Background & aims: Recent studies suggest that leptin, a hormone involved in food intake regulation, released into the circulation and gastrointestinal juice, may be a growth factor for intestine and may be involved in carcinogenesis; however, data are contradictory. This study investigates in rat colonic mucosa (1) the effects of hyperleptinemia on epithelial cell proliferation and development of aberrant crypts, earliest preneoplastic lesions, and (2) whether luminal leptin affects cell proliferation.
Methods: Leptin (1 mg/kg/d) or vehicle was administered systemically by miniosmotic pump in Fischer 344 rats either for 7 days (BrdU-labeling indices study) or 23 days (azoxymethane-induced colonic lesions study). The effects of injections or continuous infusion of leptin into the colon were also studied.
Results: In systemic leptin-treated rats, plasma leptin levels were 4- to 5-fold increased (P < 0.008 to P < 0.001); labeling indices were higher in proximal colon than in pair-fed control rats (P = 0.006) but unaffected in distal colon. Unexpectedly, in azoxymethane-treated rats, leptin significantly inhibited aberrant crypt foci formation in the middle and distal colon compared with controls (P = 0.006). Under these conditions, plasma insulin levels were reduced by 41%-58%, but gastrin levels were unchanged. In controls, luminal immunoreactive leptin reached the colon. A 3.6-fold increase in intraluminal leptin had no effect on epithelial cell proliferation.

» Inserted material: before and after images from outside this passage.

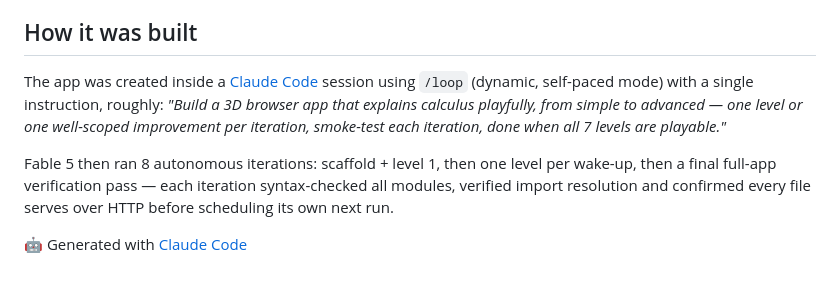
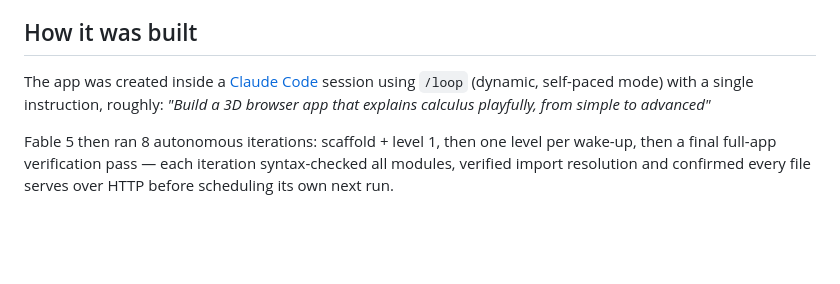
Before and after one commit to pianomanstride/calculus, a Markdown page: README.md, the part around the change. Rendered like a GitHub page; blank space fills up the shorter version.

```diff
--- a/README.md
+++ b/README.md
@@ -59,8 +59,6 @@ Each level exports `init(ctx)` and receives the shared stage (a Three.js scene w
 
 ## How it was built
 
-The app was created inside a [Claude Code](https://claude.com/claude-code) session using `/loop` (dynamic, self-paced mode) with a single instruction, roughly: *"Build a 3D browser app that explains calculus playfully, from simple to advanced — one level or one well-scoped improvement per iteration, smoke-test each iteration, done when all 7 levels are playable."*
+The app was created inside a [Claude Code](https://claude.com/claude-code) session using `/loop` (dynamic, self-paced mode) with a single instruction, roughly: *"Build a 3D browser app that explains calculus playfully, from simple to advanced"*
 
 Fable 5 then ran 8 autonomous iterations: scaffold + level 1, then one level per wake-up, then a final full-app verification pass — each iteration syntax-checked all modules, verified import resolution and confirmed every file serves over HTTP before scheduling its own next run.
-
-🤖 Generated with [Claude Code](https://claude.com/claude-code)
```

Conclusions: This study provides the first evidence that leptin reduces the development of chemically induced precancerous lesions in colon, perhaps through decreased insulinemia, and thus does not support an important role for leptin in carcinogenesis promotion. Moreover, the study indicates that leptin is not a potent growth factor for normal intestine.